Structured diff data
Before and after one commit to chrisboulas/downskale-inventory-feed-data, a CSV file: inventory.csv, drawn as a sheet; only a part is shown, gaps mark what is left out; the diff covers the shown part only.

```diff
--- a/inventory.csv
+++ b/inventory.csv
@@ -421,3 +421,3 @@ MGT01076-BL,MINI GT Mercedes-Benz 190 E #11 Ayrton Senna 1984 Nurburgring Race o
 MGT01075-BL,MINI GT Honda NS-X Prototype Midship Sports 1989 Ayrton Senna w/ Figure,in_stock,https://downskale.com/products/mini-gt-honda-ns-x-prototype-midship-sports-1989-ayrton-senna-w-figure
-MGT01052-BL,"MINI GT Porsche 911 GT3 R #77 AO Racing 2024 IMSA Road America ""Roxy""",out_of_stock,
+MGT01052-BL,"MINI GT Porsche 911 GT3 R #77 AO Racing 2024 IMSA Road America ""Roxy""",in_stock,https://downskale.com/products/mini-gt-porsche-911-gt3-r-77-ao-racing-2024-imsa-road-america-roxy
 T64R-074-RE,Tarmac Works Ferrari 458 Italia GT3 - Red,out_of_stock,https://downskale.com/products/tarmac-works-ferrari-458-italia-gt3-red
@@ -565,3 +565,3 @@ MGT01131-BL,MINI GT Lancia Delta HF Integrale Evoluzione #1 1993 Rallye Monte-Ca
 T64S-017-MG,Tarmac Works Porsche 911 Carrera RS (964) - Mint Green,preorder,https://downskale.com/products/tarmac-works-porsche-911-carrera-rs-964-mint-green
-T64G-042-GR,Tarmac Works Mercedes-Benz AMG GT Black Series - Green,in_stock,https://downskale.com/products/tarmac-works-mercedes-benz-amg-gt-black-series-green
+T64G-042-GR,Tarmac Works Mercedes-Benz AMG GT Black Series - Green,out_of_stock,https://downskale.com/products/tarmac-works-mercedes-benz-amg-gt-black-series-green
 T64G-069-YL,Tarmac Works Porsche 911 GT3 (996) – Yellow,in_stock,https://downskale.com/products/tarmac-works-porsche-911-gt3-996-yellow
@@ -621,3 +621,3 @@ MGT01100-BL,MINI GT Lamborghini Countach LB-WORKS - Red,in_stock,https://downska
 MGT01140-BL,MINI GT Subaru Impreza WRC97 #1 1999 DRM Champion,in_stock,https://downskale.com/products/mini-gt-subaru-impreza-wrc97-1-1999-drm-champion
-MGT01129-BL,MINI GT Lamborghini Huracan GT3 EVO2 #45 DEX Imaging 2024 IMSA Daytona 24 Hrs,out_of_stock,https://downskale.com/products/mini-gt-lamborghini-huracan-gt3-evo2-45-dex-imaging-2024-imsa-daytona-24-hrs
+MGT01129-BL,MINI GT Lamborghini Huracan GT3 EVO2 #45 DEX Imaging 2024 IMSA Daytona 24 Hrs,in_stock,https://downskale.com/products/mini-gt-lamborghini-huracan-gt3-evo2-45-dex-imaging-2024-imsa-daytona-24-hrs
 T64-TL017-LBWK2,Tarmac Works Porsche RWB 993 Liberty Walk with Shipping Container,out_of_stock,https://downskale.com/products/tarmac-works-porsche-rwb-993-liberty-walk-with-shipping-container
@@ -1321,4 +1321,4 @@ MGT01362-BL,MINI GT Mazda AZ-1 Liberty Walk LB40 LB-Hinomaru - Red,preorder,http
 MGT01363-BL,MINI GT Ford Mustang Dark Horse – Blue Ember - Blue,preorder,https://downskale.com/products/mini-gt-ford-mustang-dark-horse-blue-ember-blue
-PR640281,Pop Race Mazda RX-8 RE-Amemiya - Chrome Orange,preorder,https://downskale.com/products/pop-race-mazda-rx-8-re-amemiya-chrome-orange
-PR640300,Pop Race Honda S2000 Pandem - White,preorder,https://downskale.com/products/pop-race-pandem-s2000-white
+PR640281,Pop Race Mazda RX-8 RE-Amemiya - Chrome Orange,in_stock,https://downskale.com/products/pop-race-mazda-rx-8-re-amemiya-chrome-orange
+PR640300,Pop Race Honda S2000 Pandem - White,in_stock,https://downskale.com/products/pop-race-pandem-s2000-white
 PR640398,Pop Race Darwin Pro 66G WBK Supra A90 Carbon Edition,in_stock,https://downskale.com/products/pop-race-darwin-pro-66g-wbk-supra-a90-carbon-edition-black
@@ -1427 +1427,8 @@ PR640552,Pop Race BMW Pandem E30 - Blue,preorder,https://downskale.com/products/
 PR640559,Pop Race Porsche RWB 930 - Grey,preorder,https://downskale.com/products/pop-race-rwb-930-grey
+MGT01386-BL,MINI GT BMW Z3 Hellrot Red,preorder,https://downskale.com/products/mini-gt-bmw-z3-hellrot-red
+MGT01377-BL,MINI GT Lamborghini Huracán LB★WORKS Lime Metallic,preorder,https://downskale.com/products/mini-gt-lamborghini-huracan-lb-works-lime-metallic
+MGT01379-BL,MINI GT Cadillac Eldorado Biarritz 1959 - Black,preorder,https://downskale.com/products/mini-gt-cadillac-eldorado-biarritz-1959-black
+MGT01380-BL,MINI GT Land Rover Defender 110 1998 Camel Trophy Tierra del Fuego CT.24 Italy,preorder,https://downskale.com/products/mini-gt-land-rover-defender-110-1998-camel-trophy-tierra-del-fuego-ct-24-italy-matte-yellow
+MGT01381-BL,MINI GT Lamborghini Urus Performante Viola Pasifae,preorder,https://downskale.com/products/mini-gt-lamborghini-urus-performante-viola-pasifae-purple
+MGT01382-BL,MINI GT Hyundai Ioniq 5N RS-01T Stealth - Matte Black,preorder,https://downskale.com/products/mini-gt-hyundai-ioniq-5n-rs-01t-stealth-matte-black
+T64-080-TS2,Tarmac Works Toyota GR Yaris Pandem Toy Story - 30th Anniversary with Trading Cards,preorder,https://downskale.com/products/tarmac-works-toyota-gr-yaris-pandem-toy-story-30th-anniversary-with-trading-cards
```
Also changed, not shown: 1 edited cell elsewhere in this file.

▶ _Goal of the exercise_
Find the word "imaging" in the records, and report each line that has it.

▶ _Task response_
-MGT01129-BL,MINI GT Lamborghini Huracan GT3 EVO2 #45 DEX Imaging 2024 IMSA Daytona 24 Hrs,out_of_stock,https://downskale.com/products/mini-gt-lamborghini-huracan-gt3-evo2-45-dex-imaging-2024-imsa-daytona-24-hrs
+MGT01129-BL,MINI GT Lamborghini Huracan GT3 EVO2 #45 DEX Imaging 2024 IMSA Daytona 24 Hrs,in_stock,https://downskale.com/products/mini-gt-lamborghini-huracan-gt3-evo2-45-dex-imaging-2024-imsa-daytona-24-hrs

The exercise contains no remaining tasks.